The entries are given below. Output each one unchanged.

_ _ _

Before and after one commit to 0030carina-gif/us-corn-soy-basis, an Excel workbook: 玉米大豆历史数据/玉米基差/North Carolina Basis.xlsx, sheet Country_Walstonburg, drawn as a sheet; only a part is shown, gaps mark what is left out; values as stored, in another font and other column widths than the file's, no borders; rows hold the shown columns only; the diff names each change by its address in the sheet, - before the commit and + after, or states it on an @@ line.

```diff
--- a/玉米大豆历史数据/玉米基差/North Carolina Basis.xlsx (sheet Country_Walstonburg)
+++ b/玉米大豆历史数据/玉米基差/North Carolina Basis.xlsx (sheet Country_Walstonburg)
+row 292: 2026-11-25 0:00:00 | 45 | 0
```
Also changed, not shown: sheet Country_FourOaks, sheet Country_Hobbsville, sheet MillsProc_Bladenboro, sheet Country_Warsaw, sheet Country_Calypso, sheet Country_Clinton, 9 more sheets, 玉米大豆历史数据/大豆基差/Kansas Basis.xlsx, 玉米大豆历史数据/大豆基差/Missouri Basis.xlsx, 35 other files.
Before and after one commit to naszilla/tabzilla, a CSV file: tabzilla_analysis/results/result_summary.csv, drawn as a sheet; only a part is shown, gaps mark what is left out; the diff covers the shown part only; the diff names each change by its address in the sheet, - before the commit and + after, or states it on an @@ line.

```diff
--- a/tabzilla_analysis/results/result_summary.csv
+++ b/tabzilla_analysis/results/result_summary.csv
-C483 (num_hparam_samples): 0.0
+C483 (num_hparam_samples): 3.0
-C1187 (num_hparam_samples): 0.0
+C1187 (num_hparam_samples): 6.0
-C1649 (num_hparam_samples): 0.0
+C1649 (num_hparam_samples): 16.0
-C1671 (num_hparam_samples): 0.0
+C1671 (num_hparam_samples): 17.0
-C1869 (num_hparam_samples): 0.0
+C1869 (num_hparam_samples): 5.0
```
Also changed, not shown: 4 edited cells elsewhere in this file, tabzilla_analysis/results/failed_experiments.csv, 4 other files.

_ _ _

■ COMPLETED EXERCISE:
Before and after one commit to 0030carina-gif/us-corn-soy-basis, an Excel workbook: 玉米大豆历史数据/玉米基差/North Carolina Basis.xlsx, sheet Country_Walstonburg, drawn as a sheet; only a part is shown, gaps mark what is left out; values as stored, in another font and other column widths than the file's, no borders; rows hold the shown columns only; the diff names each change by its address in the sheet, - before the commit and + after, or states it on an @@ line.

```diff
--- a/玉米大豆历史数据/玉米基差/North Carolina Basis.xlsx (sheet Country_Walstonburg)
+++ b/玉米大豆历史数据/玉米基差/North Carolina Basis.xlsx (sheet Country_Walstonburg)
+row 292: 2026-11-25 0:00:00 | 45 | 0
```
Also changed, not shown: sheet Country_FourOaks, sheet Country_Hobbsville, sheet MillsProc_Bladenboro, sheet Country_Warsaw, sheet Country_Calypso, sheet Country_Clinton, 9 more sheets, 玉米大豆历史数据/大豆基差/Kansas Basis.xlsx, 玉米大豆历史数据/大豆基差/Missouri Basis.xlsx, 35 other files.
Before and after one commit to naszilla/tabzilla, a CSV file: tabzilla_analysis/results/result_summary.csv, drawn as a sheet; only a part is shown, gaps mark what is left out; the diff covers the shown part only; the diff names each change by its address in the sheet, - before the commit and + after, or states it on an @@ line.

```diff
--- a/tabzilla_analysis/results/result_summary.csv
+++ b/tabzilla_analysis/results/result_summary.csv
-C483 (num_hparam_samples): 0.0
+C483 (num_hparam_samples): 3.0
-C1187 (num_hparam_samples): 0.0
+C1187 (num_hparam_samples): 6.0
-C1649 (num_hparam_samples): 0.0
+C1649 (num_hparam_samples): 16.0
-C1671 (num_hparam_samples): 0.0
+C1671 (num_hparam_samples): 17.0
-C1869 (num_hparam_samples): 0.0
+C1869 (num_hparam_samples): 5.0
```
Also changed, not shown: 4 edited cells elsewhere in this file, tabzilla_analysis/results/failed_experiments.csv, 4 other files.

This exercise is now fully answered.